Several government agencies have issued guidelines to stay safe during storms, but few have said much about what to do when the storm passes. Here are our top tips to make sure you survive not only the storm, but the aftermath:
- Check on your elderly and ill neighbors, friends and family. If you haven’t seen them in several days or heard from them, they may need help and could be unable to ask. Don’t assume someone else has them covered.
- Check in with family outside the storm area to let them know you are ok.
- Understand the danger signs of hypothermia – confusion, dizziness, shivering that stops the longer one is exposed to the cold, shallow breathing, slurred speech, weak pulse. Seek medical attention immediately. Find more information here.
- Keep your pets inside (except for bathroom breaks) – this actually should be the standard for winter pet care; if it’s too cold for you, it’s too cold for them.
- Do not heat your home with your gas oven; not only are you running the risk of fire, you’re running the risk of carbon monoxide poisoning or worse, especially if the pilot goes out.
- Keep a fire extinguisher handy.
- When the power comes back on, let your refrigerator run at least four hours before opening the doors to let it reach the proper temperature.
- Don’t taste food to figure out if it’s still good; when in doubt, throw it out.
- Shovel snow in short blocks of time, no more than 15 minutes at a time, especially if you’re out of shape or have been ill.
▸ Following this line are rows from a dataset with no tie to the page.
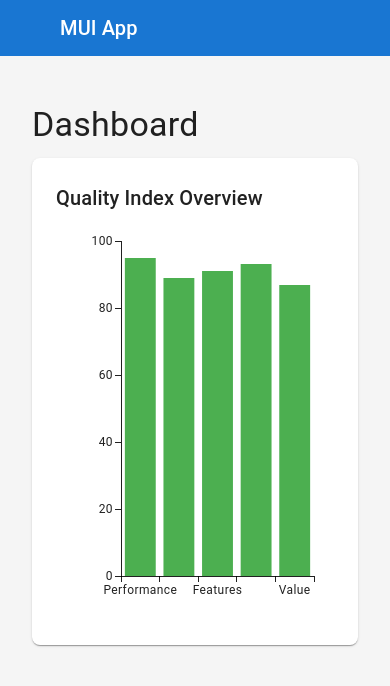
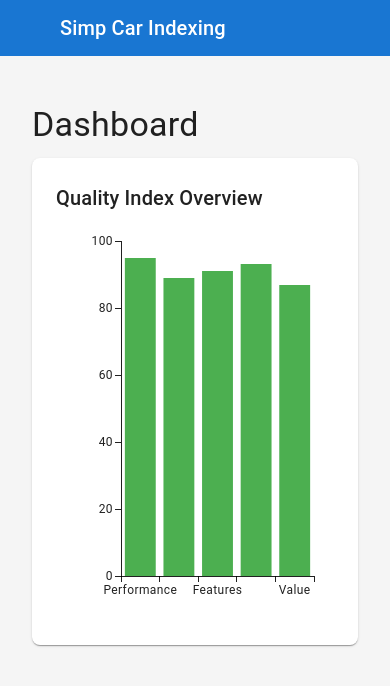
Before and after one commit to Kaushik-0407/simp_car_indexing, a React (Vite) app: page /dashboard in a window 390 px wide. Shown: the top 686 px of the page. Built offline with nearby package versions, Linux system fonts and the light colour scheme; some icons are missing.

Commit message:
layout fixed

```diff
--- a/src/App.tsx
+++ b/src/App.tsx
@@ -1,5 +1,5 @@
 import React, { useState } from 'react';
-import { BrowserRouter as Router, Routes, Route } from 'react-router-dom';
+import { BrowserRouter as Router, Routes, Route, Navigate } from 'react-router-dom';
 import { ThemeProvider, createTheme, CssBaseline } from '@mui/material';
 import type { NavItem } from './types';
 import Header from './components/header';
@@ -54,7 +54,7 @@ const App: React.FC = () => {
       <Router>
         <Routes>
           <Route path="/" element={<LayoutWrapper/>}>
-          {/* <Route path="/" element={<HomePage />} /> */}
+          <Route index element={<Navigate to="/dashboard" replace />} />
           <Route path="/home" element={<HomePage />} />
           <Route path="/products" element={<ProductsPage />} />
           <Route path="/products/:id" element={<ProductDetailsPage />} />
--- a/src/components/header/index.tsx
+++ b/src/components/header/index.tsx
@@ -17,7 +17,7 @@ const Header: React.FC<HeaderProps> = ({ navItems, onMenuClick}) => {
   return (
     <AppBar position="static">
       <Toolbar>
-        {isMobile && (
+        {/* {isMobile && ( */}
           <IconButton
             edge="start"
             color="inherit"
@@ -27,9 +27,9 @@ const Header: React.FC<HeaderProps> = ({ navItems, onMenuClick}) => {
           >
             <MenuIcon />
           </IconButton>
-        )}
+        {/* )} */}
         <Typography variant="h6" component="div" sx={{ flexGrow: 1 }}>
-          MUI App
+          Simp Car Indexing
         </Typography>
         <Box sx={{ display: isMobile ? 'none' : 'flex' }}>
           {navItems.map((item) => (
--- a/src/components/layout/index.tsx
+++ b/src/components/layout/index.tsx
@@ -7,10 +7,6 @@ import { useNavigate } from 'react-router';
 
 const LayoutWrapper = () => {
     const [sideMenuOpen, setSideMenuOpen] = useState(false);
-    const navigate = useNavigate();
-    useEffect(()=>{
-      navigate('/dashboard')
-    },[])
     const handleMenuClick = () => {
       setSideMenuOpen(true);
     };
--- a/src/components/sideMenu/index.tsx
+++ b/src/components/sideMenu/index.tsx
@@ -1,5 +1,5 @@
 import React from 'react';
-import { Drawer, List, ListItem, ListItemButton, ListItemIcon, ListItemText } from '@mui/material';
+import { Box, Drawer, List, ListItem, ListItemButton, ListItemIcon, ListItemText } from '@mui/material';
 import LogoutIcon from '@mui/icons-material/Logout';
 
 interface SideMenuProps {
@@ -11,6 +11,7 @@ interface SideMenuProps {
 const SideMenu: React.FC<SideMenuProps> = ({ open, onClose, onLogout }) => {
   return (
     <Drawer anchor="left" open={open} onClose={onClose}>
+      <Box sx={{ width: 250 }} role="presentation">
       <List>
         <ListItem disablePadding>
           <ListItemButton onClick={onLogout}>
@@ -21,6 +22,7 @@ const SideMenu: React.FC<SideMenuProps> = ({ open, onClose, onLogout }) => {
           </ListItemButton>
         </ListItem>
       </List>
+      </Box>
     </Drawer>
   );
 };
--- a/src/utils/mockData.ts
+++ b/src/utils/mockData.ts
@@ -1,12 +1,11 @@
 import type { Product, QualityIndexData } from "../types";
-
 export const mockProducts: Product[] = [
   {
     id: 'product1',
     name: 'Tesla Model S',
     description: 'Luxury electric sedan with autopilot',
     price: 79990,
-    image: '/images/tesla-model-s.jpg',
+    image: 'images/tesla.jpg',
     qualityIndex: 92,
     features: ['Autopilot', 'Long Range', 'Ludicrous Mode']
   },
```
Also changed, not shown: src/utils/images/tesla.jpg (added).
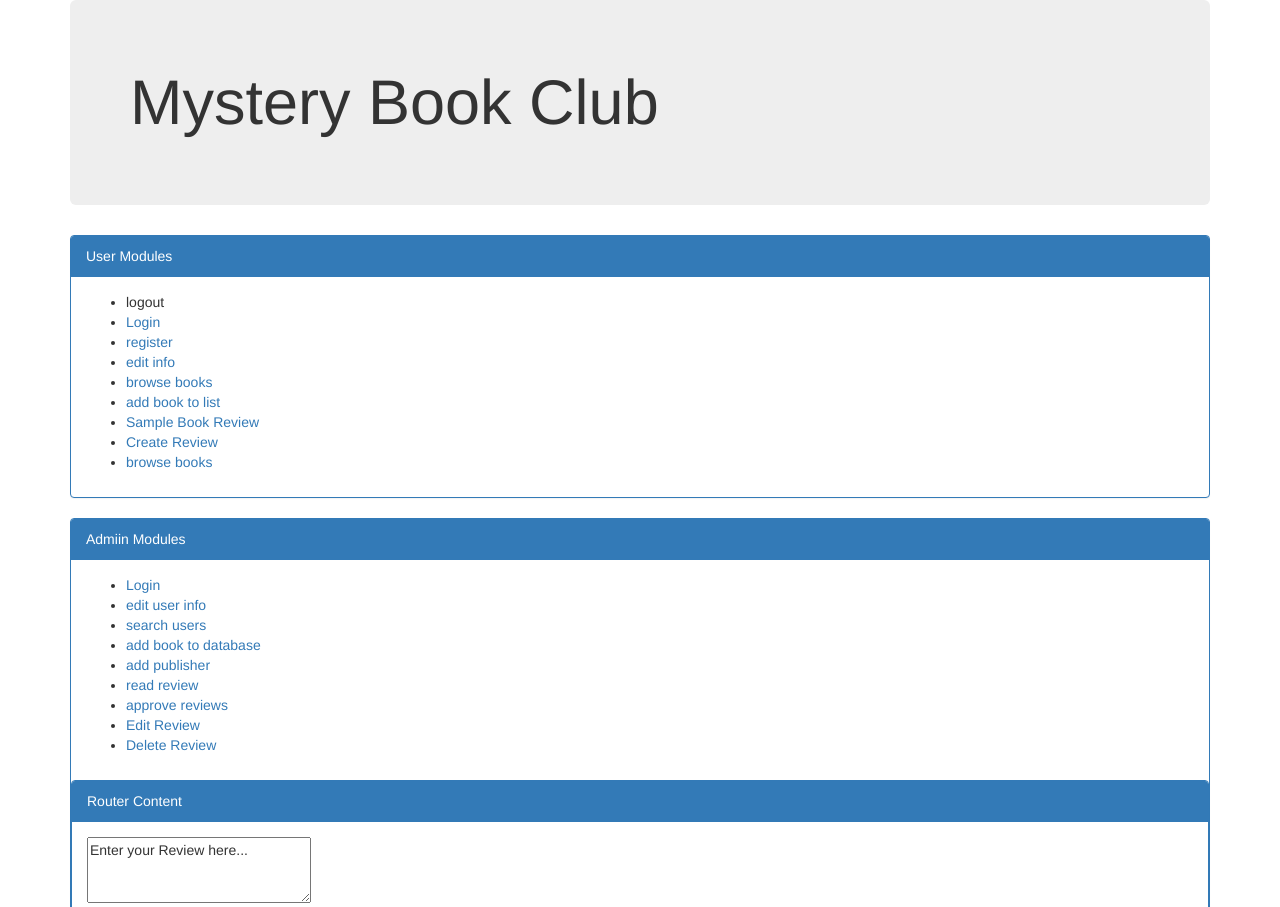
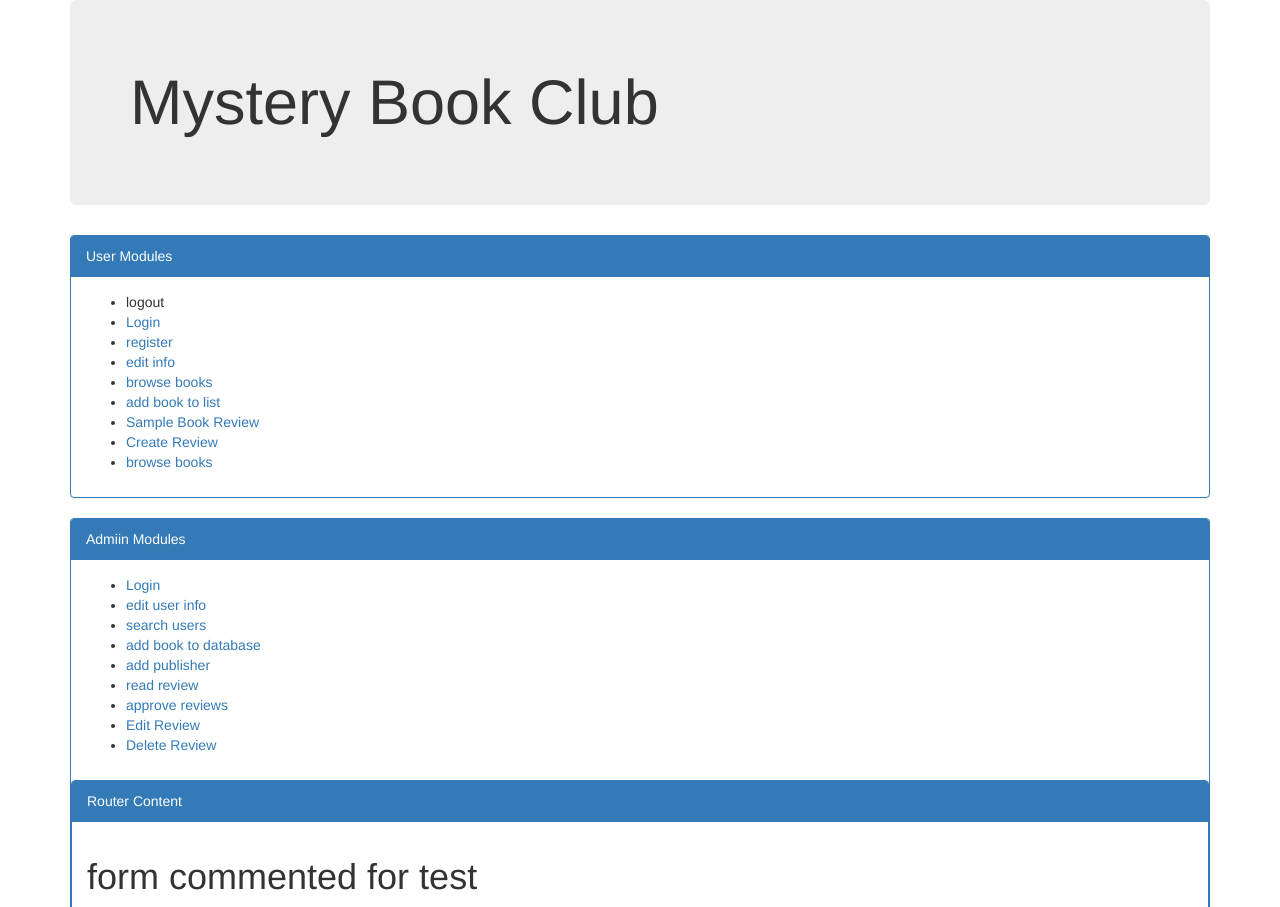
Before and after one commit to archerdjessica/mystery-book-club, an Angular app in the folder mystery-book-club/: page /writeReview in a window 1280 px wide. Shown: the top 907 px of the page. Built offline with nearby package versions, Linux system fonts and the light colour scheme.

Commit message:
Update user-write-review.component.html

```diff
--- a/mystery-book-club/src/app/user-write-review/user-write-review.component.html
+++ b/mystery-book-club/src/app/user-write-review/user-write-review.component.html
@@ -1,7 +1,8 @@
 <div>
-    <form (ngSubmit)="saveReview()" #reviewForm="ngForm">
+  <h1>form commented for test</h1>
+    <!--<form (ngSubmit)="saveReview()" #reviewForm="ngForm">
         <textarea rows="3" cols="25" [(ngModel)]="review.reviewBody" name="review">
         </textarea><br />
         <input type="submit" value="Submit" />
-    </form>
+    </form>-->
 </div>
```
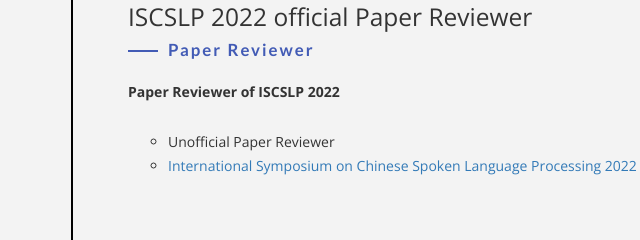
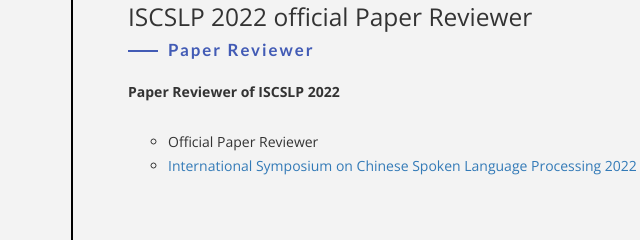
Before and after one commit to nobel861017/nobel861017.github.io, a plain HTML site: page index.html in a window 1280 px wide. Shown: the part 4020-4260 px from the top of the page, 41-681 px from the left. Drawn offline with nearby package versions, Linux system fonts and the light colour scheme; files whose address does not match are found by name; a web font is replaced by a local one.

Commit message:
Update index.html

```diff
--- a/index.html
+++ b/index.html
@@ -191,7 +191,7 @@
                             <h4>Paper Reviewer</h4>
                             <p><strong>Paper Reviewer of ISCSLP 2022</strong>
                                 <ul>
-                                    <li class="has-line-data" data-line-start="9" data-line-end="10">Unofficial Paper Reviewer</li>
+                                    <li class="has-line-data" data-line-start="9" data-line-end="10">Official Paper Reviewer</li>
                                     <li class="has-line-data" data-line-start="11" data-line-end="13"><a href="http://www.iscslp2022.org/">International Symposium on Chinese Spoken Language Processing 2022</a></li>
                                 </ul>
                             </p>
```
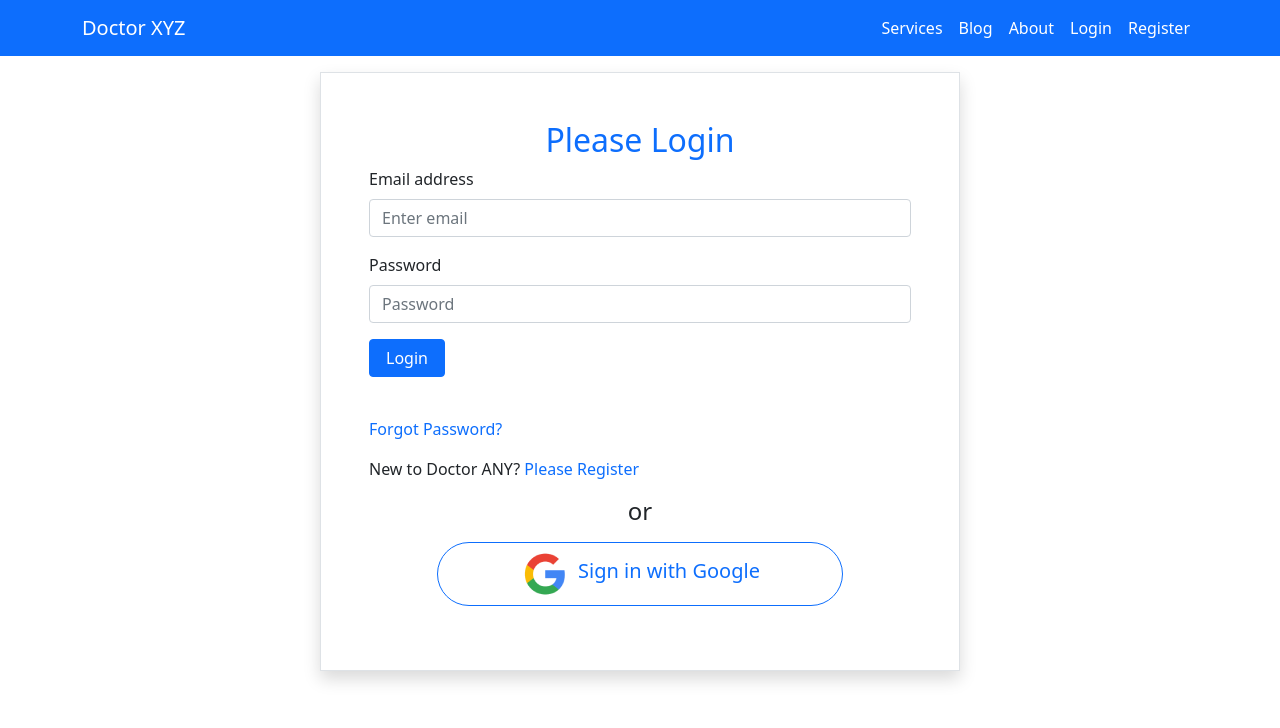
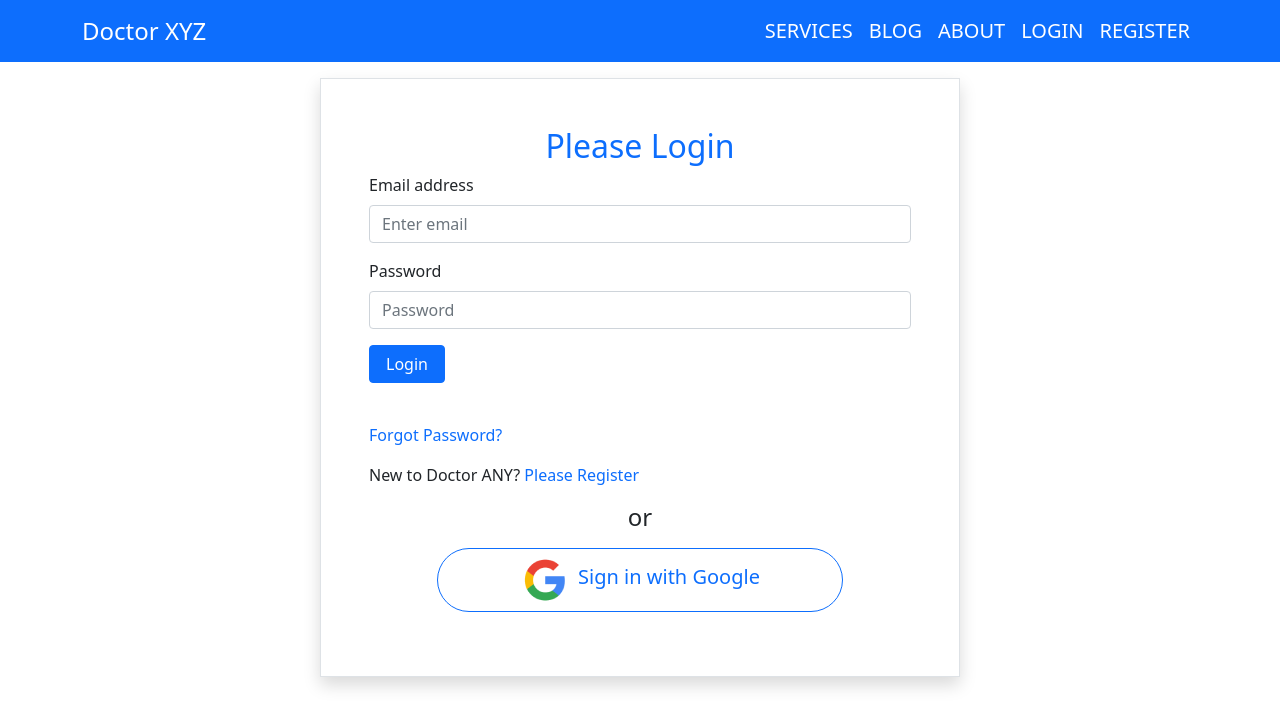
Before and after one commit to MDNURAAZAM/doctor-xyz, a React (Create React App) app: page /login in a window 1280 px wide. Shown: the top 728 px of the page. Built offline with nearby package versions, Linux system fonts and the light colour scheme; no server answers; the HTML template or start-up script is replaced by a standard one.

Commit message:
Modified some changes

```diff
--- a/src/CheckOut/CheckOut.js
+++ b/src/CheckOut/CheckOut.js
@@ -5,7 +5,7 @@ import { ServicesContext } from "../App";
 const CheckOut = () => {
   const { productId } = useParams();
   const services = useContext(ServicesContext);
-  const selectedProduct = services.find((service) => productId == service.id);
+  const selectedProduct = services?.find((service) => productId == service.id);
   const { name, price, description } = selectedProduct;
   const navigate = useNavigate();
   const handleCheckout = () => {
--- a/src/HomePage/Header/Header.js
+++ b/src/HomePage/Header/Header.js
@@ -17,40 +17,40 @@ const Header = () => {
     <div>
       <Navbar collapseOnSelect expand="lg" bg="primary" variant="dark">
         <Container>
-          <Navbar.Brand as={Link} to="/home">
+          <Navbar.Brand as={Link} to="/home" className="fs-4">
             Doctor XYZ
           </Navbar.Brand>
           <Navbar.Toggle aria-controls="responsive-navbar-nav" />
           <Navbar.Collapse id="responsive-navbar-nav">
             <Nav className="ms-auto">
-              <Nav.Link as={Link} to="/services" className="text-white">
-                Services
+              <Nav.Link as={Link} to="/services" className="text-white  fs-5">
+                SERVICES
               </Nav.Link>
-              <Nav.Link as={Link} to="/blog" className="text-white">
-                Blog
+              <Nav.Link as={Link} to="/blog" className="text-white fs-5">
+                BLOG
               </Nav.Link>
-              <Nav.Link as={Link} to="/about" className="text-white">
-                About
+              <Nav.Link as={Link} to="/about" className="text-white fs-5">
+                ABOUT
               </Nav.Link>
               {user ? (
                 <button
-                  className="btn btn-link text-white text-decoration-none"
+                  className="btn btn-link text-white text-decoration-none fs-5"
                   onClick={handleSignOut}
                 >
-                  Sign out
+                  SIGN OUT
                 </button>
               ) : (
                 <>
-                  <Nav.Link as={Link} to="/login" className="text-white">
-                    Login
+                  <Nav.Link as={Link} to="/login" className="text-white fs-5">
+                    LOGIN
                   </Nav.Link>
                   <Nav.Link
                     eventKey={2}
                     as={Link}
                     to="/register"
-                    className="text-white"
+                    className="text-white fs-5"
                   >
-                    Register
+                    REGISTER
                   </Nav.Link>
                 </>
               )}
--- /dev/null
+++ b/src/Loading/Loading.js
@@ -0,0 +1,15 @@
+import React from "react";
+import { Spinner } from "react-bootstrap";
+
+const Loading = () => {
+  return (
+    <div
+      style={{ height: "100vh" }}
+      className="w-100 d-flex justify-content-center align-items-center"
+    >
+      <Spinner animation="grow" variant="primary" />
+    </div>
+  );
+};
+
+export default Loading;
--- a/src/Login/RequireAuth/RequireAuth.js
+++ b/src/Login/RequireAuth/RequireAuth.js
@@ -2,6 +2,7 @@ import React from "react";
 import { useAuthState } from "react-firebase-hooks/auth";
 import { Navigate, useLocation } from "react-router-dom";
 import auth from "../../firebase.init";
+import Loading from "../../Loading/Loading";
 
 const RequireAuth = ({ children }) => {
   const [user] = useAuthState(auth);
```
Also changed, not shown: 1 other file (tests, documents, lock files or other folders).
Better yet, hire a neighborhood kid to do it for you.
- If you have a snow blower, offer to take care of the snow for your elderly and ill neighbors, friends and family; you could be saving a life.
- Don’t drive until the authorities have opened roads once again; going out before could put others in danger, especially if you find yourself stuck in an area where snow plows are working.
- If you have a health emergency, contact 9-1-1; don’t try to drive yourself. First responders have special training in dealing with weather emergencies and your loved one is more likely to arrive at the hospital safely if you let them do their jobs.
Just because the storm is over doesn’t mean the problems are over. Use common sense when thinking about going out of the house (no matter how stir-crazy you’re feeling).